Robert Mueller is conducting what is generally called a preliminary inquiry.
— -- Department of Justice–appointed special counsel Robert Mueller is conducting what is generally called a preliminary inquiry into possible obstruction of justice involving President Donald Trump, as it pertains to his broader investigation into Russian meddling in the U.S. presidential election.
Mueller was tasked with overseeing the investigation in May. He and his team are currently assessing former FBI director James Comey's recent testimony before the Senate Intelligence Committee, reviewing Comey’s memos documenting his encounters with Trump, and preparing to interview certain administration officials — such as Director of National Intelligence Dan Coats and National Security Agency Director Mike Rogers — regarding press accounts of comments the president allegedly made to them about the Russia probe.
At some point, Mueller may wish to interview FBI senior leadership about their meetings with Comey regarding Trump, though it's unclear if this has already taken place.
A full-scale investigation has not yet been launched, although preliminary work is clearly being done, according to sources familiar with the process.
An assessment of evidence and circumstances will be completed before a final decision is made to launch an investigation of the president of the United States regarding potential obstruction of justice.

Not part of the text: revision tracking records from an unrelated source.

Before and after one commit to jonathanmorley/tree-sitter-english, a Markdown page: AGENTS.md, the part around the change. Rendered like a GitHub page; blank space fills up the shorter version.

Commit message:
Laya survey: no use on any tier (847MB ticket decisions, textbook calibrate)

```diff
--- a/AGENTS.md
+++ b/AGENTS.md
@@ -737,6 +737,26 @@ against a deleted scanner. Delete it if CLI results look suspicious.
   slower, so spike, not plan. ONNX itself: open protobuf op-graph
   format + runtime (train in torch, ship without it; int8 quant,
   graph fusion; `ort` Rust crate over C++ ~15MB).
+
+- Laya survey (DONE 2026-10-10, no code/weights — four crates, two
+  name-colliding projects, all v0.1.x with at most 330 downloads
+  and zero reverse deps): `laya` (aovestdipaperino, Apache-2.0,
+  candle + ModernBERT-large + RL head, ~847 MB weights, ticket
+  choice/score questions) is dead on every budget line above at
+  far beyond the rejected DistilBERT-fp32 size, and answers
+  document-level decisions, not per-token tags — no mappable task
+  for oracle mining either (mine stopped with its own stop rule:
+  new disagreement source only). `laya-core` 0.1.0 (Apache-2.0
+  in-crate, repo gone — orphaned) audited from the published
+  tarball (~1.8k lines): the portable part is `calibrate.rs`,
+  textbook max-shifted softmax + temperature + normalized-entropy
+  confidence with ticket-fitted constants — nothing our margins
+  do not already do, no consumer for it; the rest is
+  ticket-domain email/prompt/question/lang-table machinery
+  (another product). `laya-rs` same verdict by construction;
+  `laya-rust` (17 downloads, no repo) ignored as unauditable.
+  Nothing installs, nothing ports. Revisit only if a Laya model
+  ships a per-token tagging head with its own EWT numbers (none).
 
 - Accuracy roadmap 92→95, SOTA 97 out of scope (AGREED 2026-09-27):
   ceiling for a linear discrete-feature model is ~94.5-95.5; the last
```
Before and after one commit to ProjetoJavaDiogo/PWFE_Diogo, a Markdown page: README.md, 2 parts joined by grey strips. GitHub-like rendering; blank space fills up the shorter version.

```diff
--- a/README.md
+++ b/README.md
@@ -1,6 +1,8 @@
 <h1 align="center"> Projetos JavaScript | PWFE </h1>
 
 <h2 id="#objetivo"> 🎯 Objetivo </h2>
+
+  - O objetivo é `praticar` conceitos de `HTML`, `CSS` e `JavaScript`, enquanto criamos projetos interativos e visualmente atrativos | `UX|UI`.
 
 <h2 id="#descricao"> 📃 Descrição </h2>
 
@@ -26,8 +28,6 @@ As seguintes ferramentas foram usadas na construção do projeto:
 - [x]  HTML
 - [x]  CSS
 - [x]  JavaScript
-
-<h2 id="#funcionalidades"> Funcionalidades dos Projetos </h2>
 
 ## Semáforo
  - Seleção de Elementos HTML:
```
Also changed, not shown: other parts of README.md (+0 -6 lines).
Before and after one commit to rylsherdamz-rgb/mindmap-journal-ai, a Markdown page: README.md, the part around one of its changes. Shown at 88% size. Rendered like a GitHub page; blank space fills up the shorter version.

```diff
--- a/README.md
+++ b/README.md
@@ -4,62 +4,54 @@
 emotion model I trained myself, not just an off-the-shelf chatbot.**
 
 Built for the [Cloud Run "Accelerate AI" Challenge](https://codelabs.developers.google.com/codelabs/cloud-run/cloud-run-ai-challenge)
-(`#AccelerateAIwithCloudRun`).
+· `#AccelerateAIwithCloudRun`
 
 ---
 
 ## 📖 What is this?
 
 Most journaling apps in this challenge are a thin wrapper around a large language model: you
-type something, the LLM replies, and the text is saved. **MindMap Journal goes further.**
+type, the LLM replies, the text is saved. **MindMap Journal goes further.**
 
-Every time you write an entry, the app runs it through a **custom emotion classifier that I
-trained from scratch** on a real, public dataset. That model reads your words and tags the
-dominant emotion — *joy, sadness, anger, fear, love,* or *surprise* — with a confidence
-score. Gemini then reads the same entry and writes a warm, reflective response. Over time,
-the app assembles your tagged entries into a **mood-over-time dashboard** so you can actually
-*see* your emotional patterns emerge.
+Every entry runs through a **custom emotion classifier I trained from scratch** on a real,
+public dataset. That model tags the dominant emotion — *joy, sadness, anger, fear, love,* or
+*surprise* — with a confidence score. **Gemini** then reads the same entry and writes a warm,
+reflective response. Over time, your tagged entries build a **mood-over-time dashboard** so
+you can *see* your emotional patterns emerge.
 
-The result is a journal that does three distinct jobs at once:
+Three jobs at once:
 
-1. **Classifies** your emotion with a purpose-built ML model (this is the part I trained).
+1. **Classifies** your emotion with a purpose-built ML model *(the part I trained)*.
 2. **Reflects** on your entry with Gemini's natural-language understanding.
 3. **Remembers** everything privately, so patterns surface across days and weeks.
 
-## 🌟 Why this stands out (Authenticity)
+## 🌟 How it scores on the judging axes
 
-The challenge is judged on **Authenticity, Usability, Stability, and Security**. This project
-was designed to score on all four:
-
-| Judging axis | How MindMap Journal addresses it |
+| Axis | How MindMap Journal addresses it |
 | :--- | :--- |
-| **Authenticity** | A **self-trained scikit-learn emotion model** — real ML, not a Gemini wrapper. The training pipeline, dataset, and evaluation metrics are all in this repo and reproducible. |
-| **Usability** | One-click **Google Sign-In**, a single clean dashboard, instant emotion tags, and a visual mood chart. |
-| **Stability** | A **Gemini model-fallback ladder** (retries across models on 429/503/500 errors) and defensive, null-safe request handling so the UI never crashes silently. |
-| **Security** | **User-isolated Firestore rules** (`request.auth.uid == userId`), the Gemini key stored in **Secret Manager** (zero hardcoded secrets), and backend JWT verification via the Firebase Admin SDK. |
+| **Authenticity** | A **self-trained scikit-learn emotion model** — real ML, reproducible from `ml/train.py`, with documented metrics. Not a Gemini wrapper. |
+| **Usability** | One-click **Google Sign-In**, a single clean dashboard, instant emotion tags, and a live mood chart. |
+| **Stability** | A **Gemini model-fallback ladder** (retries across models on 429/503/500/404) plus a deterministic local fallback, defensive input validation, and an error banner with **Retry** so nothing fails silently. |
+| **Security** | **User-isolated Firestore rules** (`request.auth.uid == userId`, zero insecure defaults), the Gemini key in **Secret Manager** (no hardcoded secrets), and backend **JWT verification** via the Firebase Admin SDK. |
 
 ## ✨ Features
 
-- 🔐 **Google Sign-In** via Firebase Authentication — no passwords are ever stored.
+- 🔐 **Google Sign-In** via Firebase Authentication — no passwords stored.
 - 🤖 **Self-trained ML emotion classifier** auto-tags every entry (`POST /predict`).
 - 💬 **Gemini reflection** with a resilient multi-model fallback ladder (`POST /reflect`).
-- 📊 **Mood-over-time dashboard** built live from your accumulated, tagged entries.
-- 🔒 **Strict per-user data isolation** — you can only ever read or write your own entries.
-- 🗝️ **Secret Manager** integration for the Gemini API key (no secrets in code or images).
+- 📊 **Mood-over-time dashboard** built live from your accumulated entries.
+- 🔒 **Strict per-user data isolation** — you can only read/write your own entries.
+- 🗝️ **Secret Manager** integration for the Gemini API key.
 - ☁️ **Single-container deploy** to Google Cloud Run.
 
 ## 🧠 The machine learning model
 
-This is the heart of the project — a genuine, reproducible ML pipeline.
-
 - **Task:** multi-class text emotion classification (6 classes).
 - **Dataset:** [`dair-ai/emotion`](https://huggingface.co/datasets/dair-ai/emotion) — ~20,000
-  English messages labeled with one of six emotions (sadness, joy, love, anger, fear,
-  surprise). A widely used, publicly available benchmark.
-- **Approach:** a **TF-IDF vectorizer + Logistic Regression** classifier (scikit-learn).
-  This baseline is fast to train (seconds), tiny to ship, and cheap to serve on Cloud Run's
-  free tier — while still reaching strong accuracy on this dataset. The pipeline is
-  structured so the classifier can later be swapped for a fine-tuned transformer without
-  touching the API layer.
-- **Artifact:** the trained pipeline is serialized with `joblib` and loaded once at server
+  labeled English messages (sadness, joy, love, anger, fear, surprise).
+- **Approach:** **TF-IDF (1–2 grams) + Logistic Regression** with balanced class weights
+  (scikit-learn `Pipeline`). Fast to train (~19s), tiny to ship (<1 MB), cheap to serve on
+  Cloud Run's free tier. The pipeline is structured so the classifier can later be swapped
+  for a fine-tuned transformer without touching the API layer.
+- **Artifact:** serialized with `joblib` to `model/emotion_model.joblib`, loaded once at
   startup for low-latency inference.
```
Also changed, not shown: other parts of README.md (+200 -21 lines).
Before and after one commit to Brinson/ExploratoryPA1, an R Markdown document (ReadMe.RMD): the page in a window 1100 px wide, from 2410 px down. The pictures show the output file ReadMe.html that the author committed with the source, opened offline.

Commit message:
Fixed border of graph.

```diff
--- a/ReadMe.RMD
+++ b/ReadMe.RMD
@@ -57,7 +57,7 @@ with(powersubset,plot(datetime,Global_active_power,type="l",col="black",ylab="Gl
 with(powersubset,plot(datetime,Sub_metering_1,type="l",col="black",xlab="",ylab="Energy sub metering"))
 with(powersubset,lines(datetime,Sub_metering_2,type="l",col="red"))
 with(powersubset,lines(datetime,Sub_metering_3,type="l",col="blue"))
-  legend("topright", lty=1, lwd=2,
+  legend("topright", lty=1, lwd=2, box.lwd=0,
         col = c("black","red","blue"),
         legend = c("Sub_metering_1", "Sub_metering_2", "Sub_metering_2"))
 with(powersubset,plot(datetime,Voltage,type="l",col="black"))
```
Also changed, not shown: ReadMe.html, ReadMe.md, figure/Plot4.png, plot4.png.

Comey said under oath during his much-anticipated Senate hearing earlier this month that he believes he was fired because of the Russia investigation.
"Guess I don’t know for sure. I believe the — I take the president at his word, that I was fired because of the Russia investigation. Something about the way I was conducting it, the president felt, created pressure on him that he wanted to relieve,” Comey told the Senate Select Intelligence Committee.
Comey also told the Senate that he intentionally leaked his contemporaneous memos detailing his conversations with Trump in order to prompt the appointment of a special counsel.
Any kind of alleged effort to interfere in an investigation could potentially lead to an obstruction of justice investigation targeting the president and his aides.
Deputy Attorney General Rod Rosenstein, who has oversight authority over the special counsel investigation, has told colleagues he may have to recuse himself. A decision on recusal is not imminent, according to sources familiar with his thinking.
Rosenstein is overseeing Mueller's work since Attorney General Jeff Sessions recused himself from the investigation because of his ties and participation with the 2016 Trump campaign.
The deputy attorney general could become a witness if the circumstances of Comey’s firing are considered part of an obstruction investigation.
To indicate that a full scale investigation has been launched, all eyes will be on Rosenstein's actions, as well as evidence of a grand jury subpoenaing key White House aides with a focus on Trump. Another key will be Mueller's assessment of Comey allegation that Trump tried to get him to stop the investigation of former National Security Advisor Michael Flynn.